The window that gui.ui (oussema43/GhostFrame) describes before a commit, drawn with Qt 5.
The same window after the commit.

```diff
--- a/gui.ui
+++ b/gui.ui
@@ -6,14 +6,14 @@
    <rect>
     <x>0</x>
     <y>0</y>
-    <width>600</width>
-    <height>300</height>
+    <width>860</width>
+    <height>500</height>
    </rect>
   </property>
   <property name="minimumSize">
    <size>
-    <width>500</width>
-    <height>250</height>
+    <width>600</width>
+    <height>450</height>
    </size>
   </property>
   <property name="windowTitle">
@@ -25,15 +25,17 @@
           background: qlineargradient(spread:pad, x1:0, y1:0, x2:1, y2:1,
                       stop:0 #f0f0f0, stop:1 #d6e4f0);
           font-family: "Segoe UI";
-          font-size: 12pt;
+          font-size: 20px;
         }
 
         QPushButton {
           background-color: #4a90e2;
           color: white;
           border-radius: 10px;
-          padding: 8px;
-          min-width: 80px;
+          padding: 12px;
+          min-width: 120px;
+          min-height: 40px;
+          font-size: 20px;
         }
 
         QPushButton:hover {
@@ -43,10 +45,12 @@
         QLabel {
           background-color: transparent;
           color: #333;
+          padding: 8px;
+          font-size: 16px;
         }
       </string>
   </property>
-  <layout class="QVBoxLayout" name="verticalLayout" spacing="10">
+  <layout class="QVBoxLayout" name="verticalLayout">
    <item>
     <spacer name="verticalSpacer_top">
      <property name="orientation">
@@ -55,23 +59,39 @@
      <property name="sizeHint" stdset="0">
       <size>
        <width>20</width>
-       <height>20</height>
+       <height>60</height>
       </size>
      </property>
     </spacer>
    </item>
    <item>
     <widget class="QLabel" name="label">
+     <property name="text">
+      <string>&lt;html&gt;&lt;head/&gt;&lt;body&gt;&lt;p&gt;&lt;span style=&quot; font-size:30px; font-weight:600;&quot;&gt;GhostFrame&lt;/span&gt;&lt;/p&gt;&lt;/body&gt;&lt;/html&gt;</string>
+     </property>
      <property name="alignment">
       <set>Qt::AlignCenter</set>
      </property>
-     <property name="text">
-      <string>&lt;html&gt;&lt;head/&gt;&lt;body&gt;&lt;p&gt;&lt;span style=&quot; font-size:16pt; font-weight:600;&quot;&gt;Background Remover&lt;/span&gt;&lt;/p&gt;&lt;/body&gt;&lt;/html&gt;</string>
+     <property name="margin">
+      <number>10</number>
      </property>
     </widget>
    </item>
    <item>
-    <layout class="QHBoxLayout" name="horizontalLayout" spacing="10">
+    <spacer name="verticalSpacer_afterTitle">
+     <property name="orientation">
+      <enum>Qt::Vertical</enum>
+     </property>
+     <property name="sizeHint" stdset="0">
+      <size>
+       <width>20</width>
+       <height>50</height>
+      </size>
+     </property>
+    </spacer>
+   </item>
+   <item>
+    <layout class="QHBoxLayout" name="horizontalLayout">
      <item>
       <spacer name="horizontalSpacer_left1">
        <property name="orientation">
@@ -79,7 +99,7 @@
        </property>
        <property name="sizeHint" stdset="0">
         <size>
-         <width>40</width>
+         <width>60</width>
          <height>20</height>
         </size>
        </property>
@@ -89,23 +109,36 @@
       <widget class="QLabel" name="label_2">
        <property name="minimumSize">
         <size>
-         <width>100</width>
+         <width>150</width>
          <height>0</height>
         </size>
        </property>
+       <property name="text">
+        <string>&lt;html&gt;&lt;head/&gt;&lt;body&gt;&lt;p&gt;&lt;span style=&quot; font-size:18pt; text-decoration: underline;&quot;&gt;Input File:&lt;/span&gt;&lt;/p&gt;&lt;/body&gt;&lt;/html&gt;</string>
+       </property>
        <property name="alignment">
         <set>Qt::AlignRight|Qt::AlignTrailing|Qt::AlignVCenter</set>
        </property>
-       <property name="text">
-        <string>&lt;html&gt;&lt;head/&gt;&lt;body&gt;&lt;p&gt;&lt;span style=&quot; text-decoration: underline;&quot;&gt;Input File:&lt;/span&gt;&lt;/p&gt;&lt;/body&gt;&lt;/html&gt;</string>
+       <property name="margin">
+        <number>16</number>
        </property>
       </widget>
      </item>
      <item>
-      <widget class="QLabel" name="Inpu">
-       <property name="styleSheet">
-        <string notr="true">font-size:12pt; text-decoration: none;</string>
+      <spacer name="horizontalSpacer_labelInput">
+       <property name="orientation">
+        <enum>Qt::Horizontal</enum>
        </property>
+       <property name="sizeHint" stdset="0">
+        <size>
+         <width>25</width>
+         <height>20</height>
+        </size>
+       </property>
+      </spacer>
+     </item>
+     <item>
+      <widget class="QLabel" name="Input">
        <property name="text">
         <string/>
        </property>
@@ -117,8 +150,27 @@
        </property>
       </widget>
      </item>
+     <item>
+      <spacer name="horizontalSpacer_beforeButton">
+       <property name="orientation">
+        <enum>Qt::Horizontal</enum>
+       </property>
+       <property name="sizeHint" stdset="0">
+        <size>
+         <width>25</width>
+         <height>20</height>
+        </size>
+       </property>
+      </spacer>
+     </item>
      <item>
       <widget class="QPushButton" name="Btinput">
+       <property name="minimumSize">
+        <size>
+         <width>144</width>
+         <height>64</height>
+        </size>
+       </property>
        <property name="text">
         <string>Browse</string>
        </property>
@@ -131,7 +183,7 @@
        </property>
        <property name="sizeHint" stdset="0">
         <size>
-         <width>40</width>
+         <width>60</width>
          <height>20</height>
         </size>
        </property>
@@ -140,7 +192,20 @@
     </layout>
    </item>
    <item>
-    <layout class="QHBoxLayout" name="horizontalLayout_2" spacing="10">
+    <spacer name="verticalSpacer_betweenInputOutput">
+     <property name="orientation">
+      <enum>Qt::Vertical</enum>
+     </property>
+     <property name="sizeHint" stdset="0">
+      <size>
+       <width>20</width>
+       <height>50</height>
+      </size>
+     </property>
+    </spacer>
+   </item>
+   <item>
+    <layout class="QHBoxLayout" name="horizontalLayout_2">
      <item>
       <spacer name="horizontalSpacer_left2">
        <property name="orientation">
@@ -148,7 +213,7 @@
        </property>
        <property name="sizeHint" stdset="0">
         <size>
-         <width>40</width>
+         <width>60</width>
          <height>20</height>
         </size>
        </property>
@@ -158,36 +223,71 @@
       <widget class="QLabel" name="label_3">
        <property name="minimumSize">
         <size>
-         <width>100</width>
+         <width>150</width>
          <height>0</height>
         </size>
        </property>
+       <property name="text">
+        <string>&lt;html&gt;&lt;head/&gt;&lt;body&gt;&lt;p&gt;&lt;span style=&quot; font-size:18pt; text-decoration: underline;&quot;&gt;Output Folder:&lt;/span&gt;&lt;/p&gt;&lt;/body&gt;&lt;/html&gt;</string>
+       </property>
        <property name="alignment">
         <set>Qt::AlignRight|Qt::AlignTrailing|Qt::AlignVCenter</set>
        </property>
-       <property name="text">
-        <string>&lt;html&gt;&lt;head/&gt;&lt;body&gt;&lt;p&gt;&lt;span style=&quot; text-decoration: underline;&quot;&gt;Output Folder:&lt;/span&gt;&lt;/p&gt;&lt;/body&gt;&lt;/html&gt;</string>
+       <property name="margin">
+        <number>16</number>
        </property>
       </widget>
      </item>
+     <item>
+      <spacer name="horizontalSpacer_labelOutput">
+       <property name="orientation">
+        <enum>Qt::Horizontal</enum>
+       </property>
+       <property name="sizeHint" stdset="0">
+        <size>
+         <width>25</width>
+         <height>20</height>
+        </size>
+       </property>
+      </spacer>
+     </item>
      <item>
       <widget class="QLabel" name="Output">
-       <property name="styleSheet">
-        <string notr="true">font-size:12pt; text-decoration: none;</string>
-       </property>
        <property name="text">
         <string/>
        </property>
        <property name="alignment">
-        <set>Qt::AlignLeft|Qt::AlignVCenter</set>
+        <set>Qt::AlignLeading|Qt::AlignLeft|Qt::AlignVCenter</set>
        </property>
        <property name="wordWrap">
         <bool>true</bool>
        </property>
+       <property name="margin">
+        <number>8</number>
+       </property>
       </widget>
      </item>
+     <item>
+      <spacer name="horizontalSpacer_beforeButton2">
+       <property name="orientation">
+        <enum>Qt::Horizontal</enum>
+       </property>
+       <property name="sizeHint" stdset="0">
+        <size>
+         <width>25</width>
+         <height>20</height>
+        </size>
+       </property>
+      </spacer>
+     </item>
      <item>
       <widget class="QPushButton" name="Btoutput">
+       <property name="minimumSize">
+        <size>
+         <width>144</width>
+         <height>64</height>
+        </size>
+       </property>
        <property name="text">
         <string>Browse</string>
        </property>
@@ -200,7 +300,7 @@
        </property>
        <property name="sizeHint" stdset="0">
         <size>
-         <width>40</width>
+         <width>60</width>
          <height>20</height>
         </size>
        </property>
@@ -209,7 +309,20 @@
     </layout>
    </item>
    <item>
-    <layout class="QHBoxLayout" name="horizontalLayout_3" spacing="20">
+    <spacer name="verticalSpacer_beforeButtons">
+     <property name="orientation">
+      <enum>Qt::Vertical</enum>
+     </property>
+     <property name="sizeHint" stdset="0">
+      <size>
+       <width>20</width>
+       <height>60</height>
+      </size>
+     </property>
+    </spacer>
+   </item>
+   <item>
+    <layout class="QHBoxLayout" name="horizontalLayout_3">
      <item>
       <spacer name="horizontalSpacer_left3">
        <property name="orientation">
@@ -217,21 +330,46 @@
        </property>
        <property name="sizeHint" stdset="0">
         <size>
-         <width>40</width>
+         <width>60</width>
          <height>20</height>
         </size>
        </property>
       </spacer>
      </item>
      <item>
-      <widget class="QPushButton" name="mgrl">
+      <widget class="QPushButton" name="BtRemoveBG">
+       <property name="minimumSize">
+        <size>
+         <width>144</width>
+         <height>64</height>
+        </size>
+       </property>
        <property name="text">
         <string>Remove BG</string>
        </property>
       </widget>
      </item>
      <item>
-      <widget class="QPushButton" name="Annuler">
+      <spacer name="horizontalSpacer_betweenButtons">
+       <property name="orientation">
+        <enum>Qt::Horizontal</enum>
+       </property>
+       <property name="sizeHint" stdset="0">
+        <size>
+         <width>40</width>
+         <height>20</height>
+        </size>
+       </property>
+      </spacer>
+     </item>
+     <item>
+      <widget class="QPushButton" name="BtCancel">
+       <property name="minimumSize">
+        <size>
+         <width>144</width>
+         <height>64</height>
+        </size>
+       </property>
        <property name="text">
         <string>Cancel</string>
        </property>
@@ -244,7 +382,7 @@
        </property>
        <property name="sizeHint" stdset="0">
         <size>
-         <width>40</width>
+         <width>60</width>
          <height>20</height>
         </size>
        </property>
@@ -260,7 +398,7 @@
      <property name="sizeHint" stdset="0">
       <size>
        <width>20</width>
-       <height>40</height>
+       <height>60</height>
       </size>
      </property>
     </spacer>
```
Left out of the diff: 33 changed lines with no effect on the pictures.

++++++++++

• EXERCISE DESCRIPTION:
Work out how many lines in the material above hold the word "weight"; answer with the number only.

• WRITTEN REPLY:
2